→ Data for review
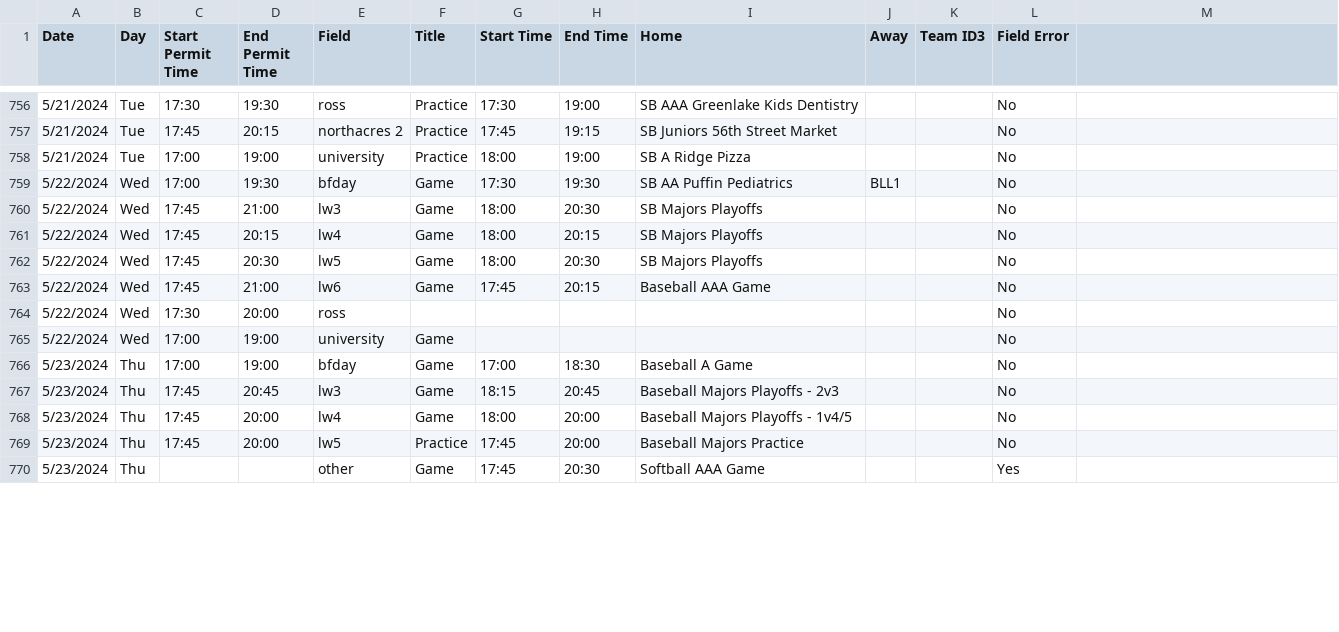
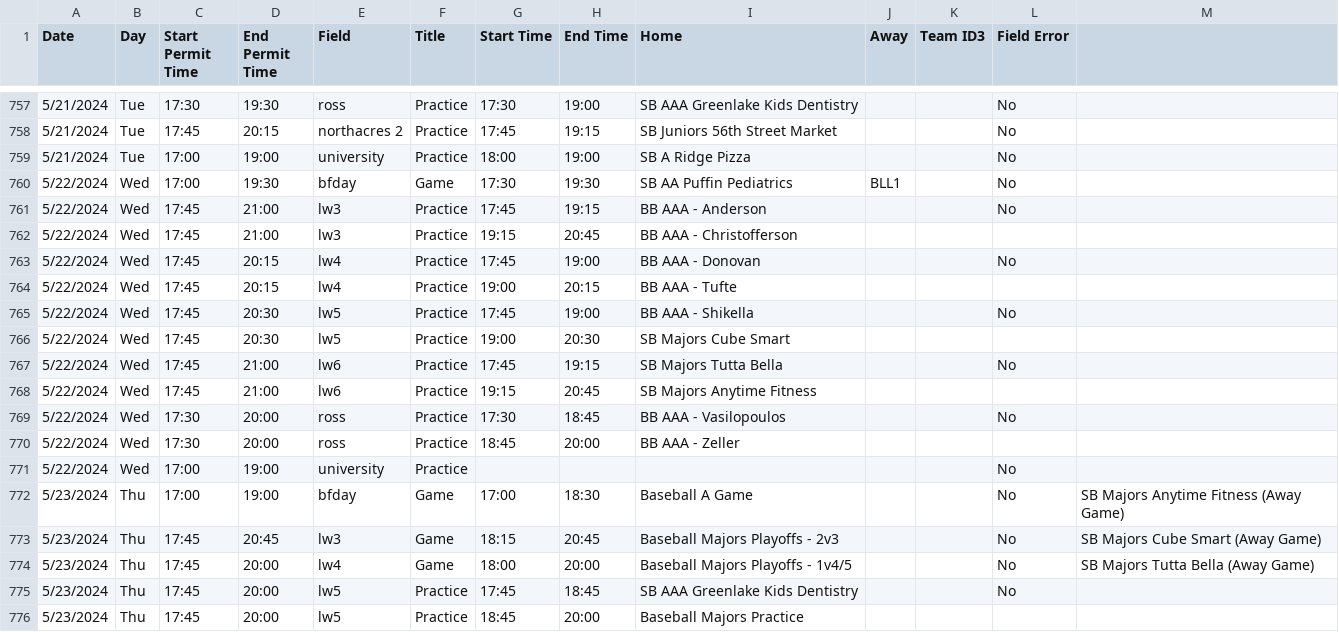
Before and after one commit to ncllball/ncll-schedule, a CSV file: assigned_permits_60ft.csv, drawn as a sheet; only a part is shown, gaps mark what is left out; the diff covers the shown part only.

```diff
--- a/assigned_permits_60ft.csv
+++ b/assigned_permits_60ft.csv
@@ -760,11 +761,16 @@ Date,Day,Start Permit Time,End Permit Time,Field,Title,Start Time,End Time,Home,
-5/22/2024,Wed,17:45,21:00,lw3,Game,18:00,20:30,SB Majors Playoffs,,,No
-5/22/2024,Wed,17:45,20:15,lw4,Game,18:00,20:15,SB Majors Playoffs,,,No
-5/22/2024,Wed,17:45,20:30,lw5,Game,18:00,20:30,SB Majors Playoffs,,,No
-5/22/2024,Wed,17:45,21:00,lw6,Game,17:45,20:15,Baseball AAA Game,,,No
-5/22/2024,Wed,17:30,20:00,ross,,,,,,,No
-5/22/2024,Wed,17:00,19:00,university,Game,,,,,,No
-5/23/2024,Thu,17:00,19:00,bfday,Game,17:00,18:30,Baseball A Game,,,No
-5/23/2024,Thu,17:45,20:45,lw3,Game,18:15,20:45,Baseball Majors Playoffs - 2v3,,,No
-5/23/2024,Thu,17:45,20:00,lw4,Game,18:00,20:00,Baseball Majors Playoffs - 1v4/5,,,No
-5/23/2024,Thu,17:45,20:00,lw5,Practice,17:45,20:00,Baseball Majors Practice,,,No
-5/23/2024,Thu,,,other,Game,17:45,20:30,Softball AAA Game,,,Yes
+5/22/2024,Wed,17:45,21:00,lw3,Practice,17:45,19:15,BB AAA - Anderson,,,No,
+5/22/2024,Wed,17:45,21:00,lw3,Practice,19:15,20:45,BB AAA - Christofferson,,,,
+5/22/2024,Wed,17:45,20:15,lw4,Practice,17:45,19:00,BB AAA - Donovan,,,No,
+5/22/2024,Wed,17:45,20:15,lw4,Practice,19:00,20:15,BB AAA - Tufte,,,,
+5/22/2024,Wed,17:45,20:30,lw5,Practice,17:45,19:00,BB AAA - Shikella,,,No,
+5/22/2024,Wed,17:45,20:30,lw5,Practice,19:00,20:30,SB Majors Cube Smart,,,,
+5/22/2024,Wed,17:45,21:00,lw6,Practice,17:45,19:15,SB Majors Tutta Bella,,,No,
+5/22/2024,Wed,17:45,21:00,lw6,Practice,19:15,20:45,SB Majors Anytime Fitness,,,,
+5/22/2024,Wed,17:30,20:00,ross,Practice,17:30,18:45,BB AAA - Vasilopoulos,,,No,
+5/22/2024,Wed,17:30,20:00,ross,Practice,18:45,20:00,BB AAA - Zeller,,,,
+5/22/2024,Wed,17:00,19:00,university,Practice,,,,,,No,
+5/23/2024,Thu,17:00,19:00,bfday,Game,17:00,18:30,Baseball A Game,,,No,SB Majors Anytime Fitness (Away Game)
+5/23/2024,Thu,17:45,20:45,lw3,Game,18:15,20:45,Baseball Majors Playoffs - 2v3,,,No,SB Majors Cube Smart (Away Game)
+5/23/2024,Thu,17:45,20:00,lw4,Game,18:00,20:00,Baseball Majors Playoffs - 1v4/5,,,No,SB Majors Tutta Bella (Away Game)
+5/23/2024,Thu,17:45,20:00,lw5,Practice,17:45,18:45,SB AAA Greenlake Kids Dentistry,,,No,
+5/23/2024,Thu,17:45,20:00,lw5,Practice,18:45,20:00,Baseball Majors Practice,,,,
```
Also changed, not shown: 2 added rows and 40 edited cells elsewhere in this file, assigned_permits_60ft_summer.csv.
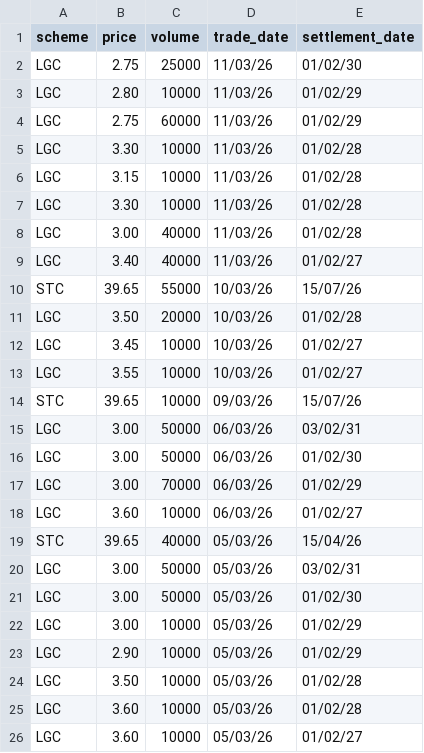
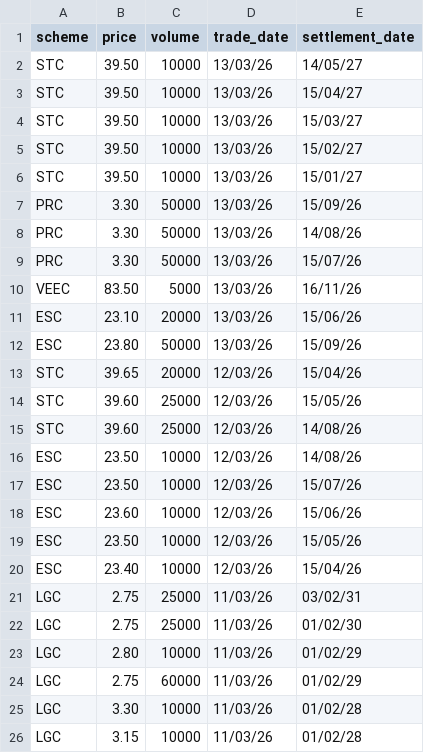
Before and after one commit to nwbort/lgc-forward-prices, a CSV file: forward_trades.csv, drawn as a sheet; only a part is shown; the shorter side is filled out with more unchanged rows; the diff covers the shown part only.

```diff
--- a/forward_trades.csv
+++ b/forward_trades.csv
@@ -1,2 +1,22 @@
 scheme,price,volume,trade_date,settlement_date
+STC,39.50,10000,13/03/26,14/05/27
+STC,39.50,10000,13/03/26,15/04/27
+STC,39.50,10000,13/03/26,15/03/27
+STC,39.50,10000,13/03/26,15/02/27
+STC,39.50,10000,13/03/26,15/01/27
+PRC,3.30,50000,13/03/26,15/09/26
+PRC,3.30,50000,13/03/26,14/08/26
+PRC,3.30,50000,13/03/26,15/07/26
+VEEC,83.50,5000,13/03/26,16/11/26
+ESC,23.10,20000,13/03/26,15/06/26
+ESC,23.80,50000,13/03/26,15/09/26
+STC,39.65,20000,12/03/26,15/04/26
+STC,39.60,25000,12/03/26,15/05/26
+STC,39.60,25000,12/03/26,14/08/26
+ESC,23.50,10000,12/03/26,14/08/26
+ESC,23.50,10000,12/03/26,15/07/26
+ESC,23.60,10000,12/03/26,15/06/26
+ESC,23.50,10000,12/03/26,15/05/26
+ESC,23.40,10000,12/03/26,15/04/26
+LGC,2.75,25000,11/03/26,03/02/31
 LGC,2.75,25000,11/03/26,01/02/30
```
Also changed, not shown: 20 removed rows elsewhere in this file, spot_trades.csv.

→ What is required
The lines holding the word "commit" are the answer. Find them in the entries and copy them.

→ Result below
Before and after one commit to ncllball/ncll-schedule, a CSV file: assigned_permits_60ft.csv, drawn as a sheet; only a part is shown, gaps mark what is left out; the diff covers the shown part only.
Before and after one commit to nwbort/lgc-forward-prices, a CSV file: forward_trades.csv, drawn as a sheet; only a part is shown; the shorter side is filled out with more unchanged rows; the diff covers the shown part only.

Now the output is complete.